■ **TASK BRIEF**
Your output should repeat the entries below exactly. It should contain no images.

(Version comparison data)
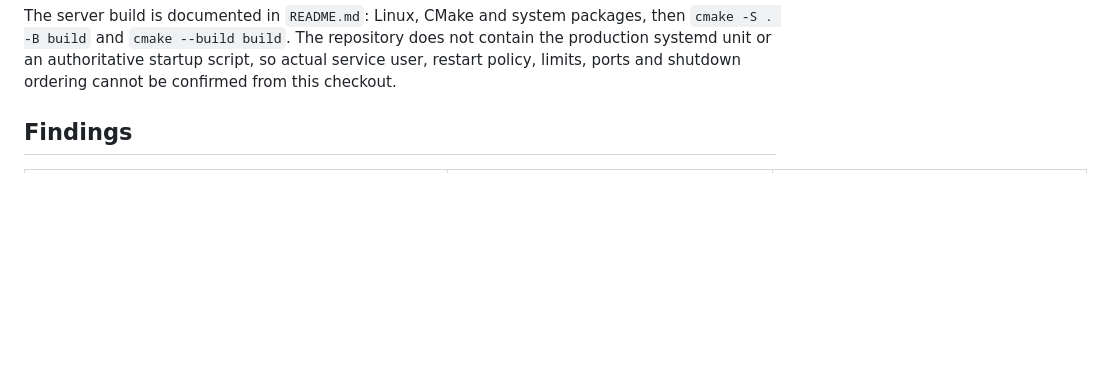
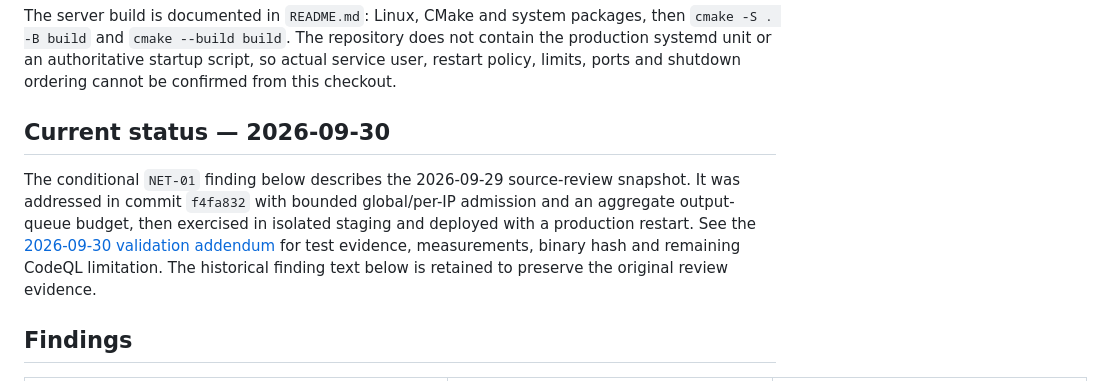
Before and after one commit to djowww/antigas-tfs, a Markdown page: docs/SECURITY_AUDIT.md, the part around the change. Rendered like a GitHub page; blank space fills up the shorter version.

```diff
--- a/docs/SECURITY_AUDIT.md
+++ b/docs/SECURITY_AUDIT.md
@@ -27,6 +27,10 @@ At the start of this audit, the tracked repository contained 1,725 files: 84 C++
 | Build/CI/dependencies | CMake server build and C# projects; no lockfile or existing CI. | High for regressions and unreviewed dependency drift. | Added local workflows for release/hardened/ASan+UBSan/TSan builds, C++/C# CodeQL, Lua/Python checks, Gitleaks and Dependabot; GitHub execution/settings remain unverified. |
 
 The server build is documented in `README.md`: Linux, CMake and system packages, then `cmake -S . -B build` and `cmake --build build`. The repository does not contain the production systemd unit or an authoritative startup script, so actual service user, restart policy, limits, ports and shutdown ordering cannot be confirmed from this checkout.
+
+## Current status — 2026-09-30
+
+The conditional `NET-01` finding below describes the 2026-09-29 source-review snapshot. It was addressed in commit `f4fa832` with bounded global/per-IP admission and an aggregate output-queue budget, then exercised in isolated staging and deployed with a production restart. See the [2026-09-30 validation addendum](security-validation-follow-up-2026-09-30.md) for test evidence, measurements, binary hash and remaining CodeQL limitation. The historical finding text below is retained to preserve the original review evidence.
 
 ## Findings
 
```
Also changed, not shown: docs/SECURITY_HARDENING.md (+4 -0 lines), docs/security-validation-follow-up-2026-09-30.md (+51 -12 lines).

■ **YOUR RESPONSE**
Before and after one commit to djowww/antigas-tfs, a Markdown page: docs/SECURITY_AUDIT.md, the part around the change. Rendered like a GitHub page; blank space fills up the shorter version.

```diff
--- a/docs/SECURITY_AUDIT.md
+++ b/docs/SECURITY_AUDIT.md
@@ -27,6 +27,10 @@ At the start of this audit, the tracked repository contained 1,725 files: 84 C++
 | Build/CI/dependencies | CMake server build and C# projects; no lockfile or existing CI. | High for regressions and unreviewed dependency drift. | Added local workflows for release/hardened/ASan+UBSan/TSan builds, C++/C# CodeQL, Lua/Python checks, Gitleaks and Dependabot; GitHub execution/settings remain unverified. |
 
 The server build is documented in `README.md`: Linux, CMake and system packages, then `cmake -S . -B build` and `cmake --build build`. The repository does not contain the production systemd unit or an authoritative startup script, so actual service user, restart policy, limits, ports and shutdown ordering cannot be confirmed from this checkout.
+
+## Current status — 2026-09-30
+
+The conditional `NET-01` finding below describes the 2026-09-29 source-review snapshot. It was addressed in commit `f4fa832` with bounded global/per-IP admission and an aggregate output-queue budget, then exercised in isolated staging and deployed with a production restart. See the [2026-09-30 validation addendum](security-validation-follow-up-2026-09-30.md) for test evidence, measurements, binary hash and remaining CodeQL limitation. The historical finding text below is retained to preserve the original review evidence.
 
 ## Findings
 
```
Also changed, not shown: docs/SECURITY_HARDENING.md (+4 -0 lines), docs/security-validation-follow-up-2026-09-30.md (+51 -12 lines).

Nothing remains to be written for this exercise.